(Exercise directions): Print the data exactly as written, but leave out each picture.

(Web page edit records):
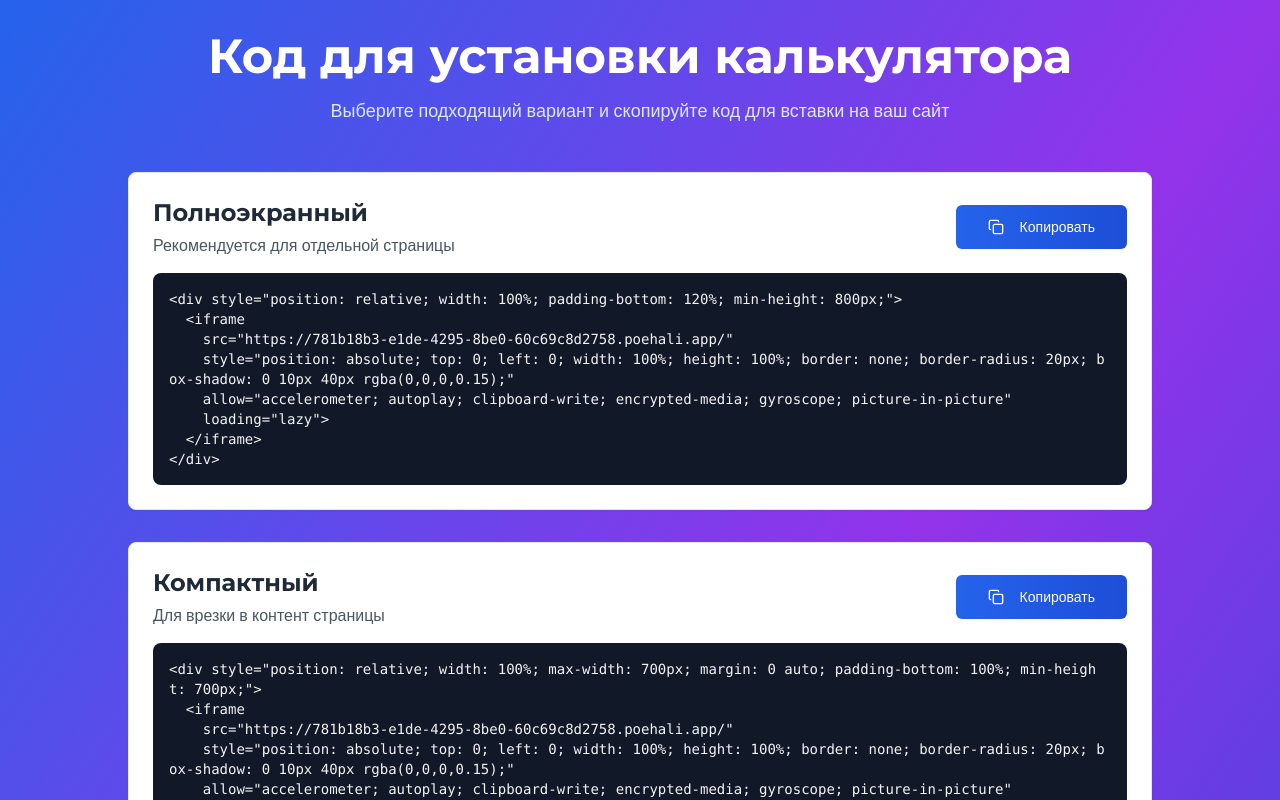
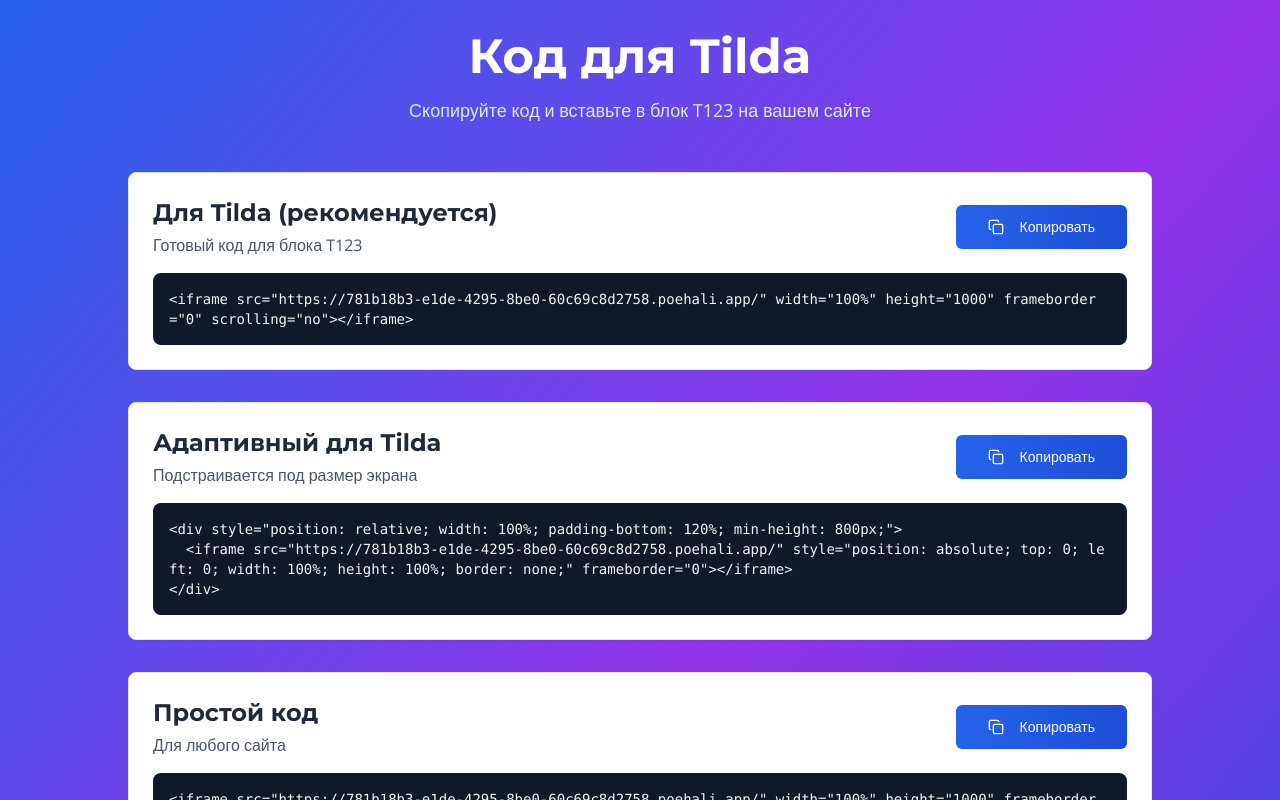
Before and after one commit to pr-poehali-dev/calculator-creation-project-3, a React (Vite) app: page /embed in a window 1280 px wide. Shown: the top 800 px of the page. Built offline with nearby package versions, Linux system fonts and the light colour scheme.

Commit message:
Добавить вставку Тильды на сайт

```diff
--- a/src/pages/EmbedCode.tsx
+++ b/src/pages/EmbedCode.tsx
@@ -12,43 +12,24 @@ const EmbedCode = () => {
 
   const codes = [
     {
-      id: 'fullscreen',
-      title: 'Полноэкранный',
-      description: 'Рекомендуется для отдельной страницы',
+      id: 'tilda',
+      title: 'Для Tilda (рекомендуется)',
+      description: 'Готовый код для блока T123',
+      code: `<iframe src="${embedUrl}" width="100%" height="1000" frameborder="0" scrolling="no"></iframe>`
+    },
+    {
+      id: 'tilda-responsive',
+      title: 'Адаптивный для Tilda',
+      description: 'Подстраивается под размер экрана',
       code: `<div style="position: relative; width: 100%; padding-bottom: 120%; min-height: 800px;">
-  <iframe
-    src="${embedUrl}"
-    style="position: absolute; top: 0; left: 0; width: 100%; height: 100%; border: none; border-radius: 20px; box-shadow: 0 10px 40px rgba(0,0,0,0.15);"
-    allow="accelerometer; autoplay; clipboard-write; encrypted-media; gyroscope; picture-in-picture"
-    loading="lazy">
-  </iframe>
+  <iframe src="${embedUrl}" style="position: absolute; top: 0; left: 0; width: 100%; height: 100%; border: none;" frameborder="0"></iframe>
 </div>`
     },
     {
-      id: 'compact',
-      title: 'Компактный',
-      description: 'Для врезки в контент страницы',
-      code: `<div style="position: relative; width: 100%; max-width: 700px; margin: 0 auto; padding-bottom: 100%; min-height: 700px;">
-  <iframe
-    src="${embedUrl}"
-    style="position: absolute; top: 0; left: 0; width: 100%; height: 100%; border: none; border-radius: 20px; box-shadow: 0 10px 40px rgba(0,0,0,0.15);"
-    allow="accelerometer; autoplay; clipboard-write; encrypted-media; gyroscope; picture-in-picture"
-    loading="lazy">
-  </iframe>
-</div>`
-    },
-    {
-      id: 'fixed',
-      title: 'Фиксированная высота',
-      description: 'Для десктопных сайтов',
-      code: `<div style="position: relative; width: 100%; height: 900px;">
-  <iframe
-    src="${embedUrl}"
-    style="width: 100%; height: 100%; border: none; border-radius: 20px; box-shadow: 0 10px 40px rgba(0,0,0,0.15);"
-    allow="accelerometer; autoplay; clipboard-write; encrypted-media; gyroscope; picture-in-picture"
-    loading="lazy">
-  </iframe>
-</div>`
+      id: 'simple',
+      title: 'Простой код',
+      description: 'Для любого сайта',
+      code: `<iframe src="${embedUrl}" width="100%" height="1000" frameborder="0"></iframe>`
     }
   ];
 
@@ -67,10 +48,10 @@ const EmbedCode = () => {
       <div className="max-w-5xl mx-auto">
         <div className="text-center mb-8 sm:mb-12 animate-fade-in">
           <h1 className="text-3xl sm:text-4xl md:text-5xl font-bold text-white mb-3 sm:mb-4">
-            Код для установки калькулятора
+            Код для Tilda
           </h1>
           <p className="text-base sm:text-lg text-blue-100 max-w-2xl mx-auto">
-            Выберите подходящий вариант и скопируйте код для вставки на ваш сайт
+            Скопируйте код и вставьте в блок T123 на вашем сайте
           </p>
         </div>
 
```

(Your solution):
Before and after one commit to pr-poehali-dev/calculator-creation-project-3, a React (Vite) app: page /embed in a window 1280 px wide. Shown: the top 800 px of the page. Built offline with nearby package versions, Linux system fonts and the light colour scheme.

Commit message:
Добавить вставку Тильды на сайт

```diff
--- a/src/pages/EmbedCode.tsx
+++ b/src/pages/EmbedCode.tsx
@@ -12,43 +12,24 @@ const EmbedCode = () => {
 
   const codes = [
     {
-      id: 'fullscreen',
-      title: 'Полноэкранный',
-      description: 'Рекомендуется для отдельной страницы',
+      id: 'tilda',
+      title: 'Для Tilda (рекомендуется)',
+      description: 'Готовый код для блока T123',
+      code: `<iframe src="${embedUrl}" width="100%" height="1000" frameborder="0" scrolling="no"></iframe>`
+    },
+    {
+      id: 'tilda-responsive',
+      title: 'Адаптивный для Tilda',
+      description: 'Подстраивается под размер экрана',
       code: `<div style="position: relative; width: 100%; padding-bottom: 120%; min-height: 800px;">
-  <iframe
-    src="${embedUrl}"
-    style="position: absolute; top: 0; left: 0; width: 100%; height: 100%; border: none; border-radius: 20px; box-shadow: 0 10px 40px rgba(0,0,0,0.15);"
-    allow="accelerometer; autoplay; clipboard-write; encrypted-media; gyroscope; picture-in-picture"
-    loading="lazy">
-  </iframe>
+  <iframe src="${embedUrl}" style="position: absolute; top: 0; left: 0; width: 100%; height: 100%; border: none;" frameborder="0"></iframe>
 </div>`
     },
     {
-      id: 'compact',
-      title: 'Компактный',
-      description: 'Для врезки в контент страницы',
-      code: `<div style="position: relative; width: 100%; max-width: 700px; margin: 0 auto; padding-bottom: 100%; min-height: 700px;">
-  <iframe
-    src="${embedUrl}"
-    style="position: absolute; top: 0; left: 0; width: 100%; height: 100%; border: none; border-radius: 20px; box-shadow: 0 10px 40px rgba(0,0,0,0.15);"
-    allow="accelerometer; autoplay; clipboard-write; encrypted-media; gyroscope; picture-in-picture"
-    loading="lazy">
-  </iframe>
-</div>`
-    },
-    {
-      id: 'fixed',
-      title: 'Фиксированная высота',
-      description: 'Для десктопных сайтов',
-      code: `<div style="position: relative; width: 100%; height: 900px;">
-  <iframe
-    src="${embedUrl}"
-    style="width: 100%; height: 100%; border: none; border-radius: 20px; box-shadow: 0 10px 40px rgba(0,0,0,0.15);"
-    allow="accelerometer; autoplay; clipboard-write; encrypted-media; gyroscope; picture-in-picture"
-    loading="lazy">
-  </iframe>
-</div>`
+      id: 'simple',
+      title: 'Простой код',
+      description: 'Для любого сайта',
+      code: `<iframe src="${embedUrl}" width="100%" height="1000" frameborder="0"></iframe>`
     }
   ];
 
@@ -67,10 +48,10 @@ const EmbedCode = () => {
       <div className="max-w-5xl mx-auto">
         <div className="text-center mb-8 sm:mb-12 animate-fade-in">
           <h1 className="text-3xl sm:text-4xl md:text-5xl font-bold text-white mb-3 sm:mb-4">
-            Код для установки калькулятора
+            Код для Tilda
           </h1>
           <p className="text-base sm:text-lg text-blue-100 max-w-2xl mx-auto">
-            Выберите подходящий вариант и скопируйте код для вставки на ваш сайт
+            Скопируйте код и вставьте в блок T123 на вашем сайте
           </p>
         </div>
 
```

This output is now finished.